Applying the Peretz requirement that "additional duties" bear some relationship to duties expressly assigned by the Magistrates Act, the Fifth Circuit in Dees held that because it had previously found "that evidentiary proceedings to determine the voluntariness of a plea fall within the Act's explicit assignment of duties," and because a plea allocution is a "substantially similar" procedure, allocution is a permissible additional duty under § 636(b)(3). 125 F.3d at 265 (citing United States v. Rojas, 898 F.2d 40 (5th Cir. 1990)). That court then went on to consider whether the delegation to the magistrate judge violated any of the structural protections afforded to the defendant by Article III. Beginning with the premise that permitting a magistrate judge to preside over a felony trial would run afoul of Article III, but relying on the principle tht even the delegation of "`a critical stage of the criminal proceeding'" did not implicate the structural guarantees of Article III, the court concluded that "[m]easured against the benchmark of voir dire, the taking of a guilty plea by a magistrate judge does not threaten the exclusive Article III power of a district court to preside over a felony trial." Id. at 267(quoting Gomez, 490 U.S. at 873, 109 S.Ct. 2237, and citing Peretz, 501 U.S. at 937, 111 S.Ct. 2661; other citations omitted).
Like Torres, the defendant in Dees had waived any non-structural constitutional claims by consenting to the delegation to the magistrate judge. 125 F.3d at 266.
Article III's structural guarantees, however, encompass more than the interests of the individual defendant. Recognizing that a delegation of judicial authority to a magistrate judge may also violate Article III's case and controversy clause "when a magistrate judge possesses final decision-making authority over a substantial issue in a case," the Fifth Circuit further concluded that the taking of a plea was sufficiently reviewable that its delegation does not present a structural problem. Id. at 268.
We find that plea proceedings conducted by magistrate judges are sufficiently reviewable so as not to threaten Article III's structural guarantees. The taking of a plea by a magistrate judge does not bind the district court to accept that plea. Rather, the district court retains ultimate control over the plea proceedings, which are submitted to the court for its approval. Moreover, district courts review plea proceedings on a de novo basis, contributing to the ministerial nature of the magistrate's task.
Id. (citations omitted). Ultimately, the court rested its determination on the Peretz decision: "If voir dire is a sufficiently reviewable procedure to permit its delegation to a magistrate judge, so too must be a plea proceeding." Id.

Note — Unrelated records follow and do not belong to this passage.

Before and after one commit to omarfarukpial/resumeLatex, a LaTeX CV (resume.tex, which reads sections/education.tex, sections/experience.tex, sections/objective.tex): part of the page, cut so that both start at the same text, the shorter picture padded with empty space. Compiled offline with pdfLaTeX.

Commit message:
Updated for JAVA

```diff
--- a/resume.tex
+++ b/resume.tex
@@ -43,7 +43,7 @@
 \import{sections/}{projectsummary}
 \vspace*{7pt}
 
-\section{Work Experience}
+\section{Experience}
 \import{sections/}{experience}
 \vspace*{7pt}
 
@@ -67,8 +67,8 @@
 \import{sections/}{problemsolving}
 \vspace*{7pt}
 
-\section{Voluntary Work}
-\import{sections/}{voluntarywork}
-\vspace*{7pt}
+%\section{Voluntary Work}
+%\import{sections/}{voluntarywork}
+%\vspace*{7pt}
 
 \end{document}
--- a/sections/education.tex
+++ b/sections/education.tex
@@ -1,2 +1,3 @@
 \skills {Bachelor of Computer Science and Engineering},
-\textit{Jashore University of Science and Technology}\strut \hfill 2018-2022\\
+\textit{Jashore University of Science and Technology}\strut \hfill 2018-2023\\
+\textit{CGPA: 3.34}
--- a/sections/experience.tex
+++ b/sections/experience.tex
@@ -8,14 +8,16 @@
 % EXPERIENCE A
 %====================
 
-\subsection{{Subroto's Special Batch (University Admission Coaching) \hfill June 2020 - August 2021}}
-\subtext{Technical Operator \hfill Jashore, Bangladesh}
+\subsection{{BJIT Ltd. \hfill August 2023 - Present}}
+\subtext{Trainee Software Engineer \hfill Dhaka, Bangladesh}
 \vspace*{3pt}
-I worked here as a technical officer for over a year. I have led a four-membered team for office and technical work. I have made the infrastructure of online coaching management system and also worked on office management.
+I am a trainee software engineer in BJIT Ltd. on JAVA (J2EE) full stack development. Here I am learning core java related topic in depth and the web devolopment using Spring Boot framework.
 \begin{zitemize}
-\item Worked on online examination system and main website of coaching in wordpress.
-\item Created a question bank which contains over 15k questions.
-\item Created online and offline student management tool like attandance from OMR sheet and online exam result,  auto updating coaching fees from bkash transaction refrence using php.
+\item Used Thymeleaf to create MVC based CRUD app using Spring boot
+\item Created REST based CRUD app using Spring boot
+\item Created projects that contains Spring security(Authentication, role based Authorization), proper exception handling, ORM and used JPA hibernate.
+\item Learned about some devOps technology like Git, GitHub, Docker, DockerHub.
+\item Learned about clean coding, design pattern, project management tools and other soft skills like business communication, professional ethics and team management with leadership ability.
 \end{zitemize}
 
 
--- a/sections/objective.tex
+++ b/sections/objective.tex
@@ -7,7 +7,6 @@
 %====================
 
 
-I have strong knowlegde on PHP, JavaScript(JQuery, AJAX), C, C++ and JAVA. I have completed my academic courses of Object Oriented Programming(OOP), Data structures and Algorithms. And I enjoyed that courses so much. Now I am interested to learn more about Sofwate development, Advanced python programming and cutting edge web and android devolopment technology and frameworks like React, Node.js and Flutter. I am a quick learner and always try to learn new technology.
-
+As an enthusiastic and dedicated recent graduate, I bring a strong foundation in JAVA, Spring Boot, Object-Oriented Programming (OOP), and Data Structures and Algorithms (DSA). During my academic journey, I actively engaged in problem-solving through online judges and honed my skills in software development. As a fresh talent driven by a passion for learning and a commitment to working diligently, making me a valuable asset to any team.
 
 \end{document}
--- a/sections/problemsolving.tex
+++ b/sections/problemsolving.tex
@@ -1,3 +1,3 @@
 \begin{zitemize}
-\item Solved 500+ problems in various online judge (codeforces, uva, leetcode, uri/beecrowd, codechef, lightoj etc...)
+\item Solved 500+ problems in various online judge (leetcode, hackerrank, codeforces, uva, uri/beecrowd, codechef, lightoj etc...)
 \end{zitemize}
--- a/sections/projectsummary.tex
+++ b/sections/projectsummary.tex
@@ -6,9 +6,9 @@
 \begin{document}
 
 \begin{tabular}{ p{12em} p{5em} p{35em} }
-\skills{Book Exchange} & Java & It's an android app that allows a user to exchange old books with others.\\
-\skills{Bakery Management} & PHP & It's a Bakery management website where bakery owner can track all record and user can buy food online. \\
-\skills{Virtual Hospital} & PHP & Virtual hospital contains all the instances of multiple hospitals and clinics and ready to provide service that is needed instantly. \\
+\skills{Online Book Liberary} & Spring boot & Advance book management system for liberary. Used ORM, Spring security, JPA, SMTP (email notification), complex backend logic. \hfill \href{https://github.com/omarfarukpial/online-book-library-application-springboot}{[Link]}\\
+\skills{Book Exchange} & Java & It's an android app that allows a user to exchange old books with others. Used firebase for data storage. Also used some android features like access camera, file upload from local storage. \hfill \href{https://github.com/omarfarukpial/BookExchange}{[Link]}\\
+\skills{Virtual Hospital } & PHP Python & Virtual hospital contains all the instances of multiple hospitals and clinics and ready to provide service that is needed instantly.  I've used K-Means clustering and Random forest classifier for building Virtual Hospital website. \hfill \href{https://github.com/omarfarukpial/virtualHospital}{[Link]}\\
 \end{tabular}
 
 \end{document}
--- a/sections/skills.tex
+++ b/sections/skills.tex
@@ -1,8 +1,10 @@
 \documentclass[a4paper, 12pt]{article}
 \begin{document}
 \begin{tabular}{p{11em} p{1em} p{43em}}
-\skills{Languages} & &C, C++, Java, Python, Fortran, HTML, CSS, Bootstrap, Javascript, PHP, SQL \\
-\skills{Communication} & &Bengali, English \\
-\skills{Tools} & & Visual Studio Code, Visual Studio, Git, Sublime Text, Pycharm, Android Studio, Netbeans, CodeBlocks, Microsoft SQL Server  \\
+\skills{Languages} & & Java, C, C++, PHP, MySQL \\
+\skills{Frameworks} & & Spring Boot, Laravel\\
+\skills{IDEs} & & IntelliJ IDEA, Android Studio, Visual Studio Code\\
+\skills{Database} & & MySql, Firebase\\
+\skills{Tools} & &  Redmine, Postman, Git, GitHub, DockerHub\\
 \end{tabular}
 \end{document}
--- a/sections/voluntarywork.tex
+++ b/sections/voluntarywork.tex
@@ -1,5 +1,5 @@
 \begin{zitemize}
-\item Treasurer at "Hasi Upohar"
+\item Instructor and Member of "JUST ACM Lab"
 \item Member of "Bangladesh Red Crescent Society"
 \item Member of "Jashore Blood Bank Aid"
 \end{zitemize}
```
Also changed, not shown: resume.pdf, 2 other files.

We agree with the reasoning of the Second and Fifth Circuits. When Torres consented to have the magistrate judge hear his plea, he waived any personal right to have an Article III judge do so. After the magistrate judge conducted the plea colloquy, he submitted his report and recommendation to the district court and notified the parties of their right to file objections. The district court then conducted a de novo review of the magistrate judge's recommendation before entering the conviction. This is precisely the procedure authorized by Williams and Dees. We conclude that the magistrate judge's involvement did not violate Torres's rights, exceed the grant of power conferred by the Magistrates Act, or violate the structural guarantees of Article III. The entry of the judgment of conviction on the plea was therefore proper.
The judgment is affirmed.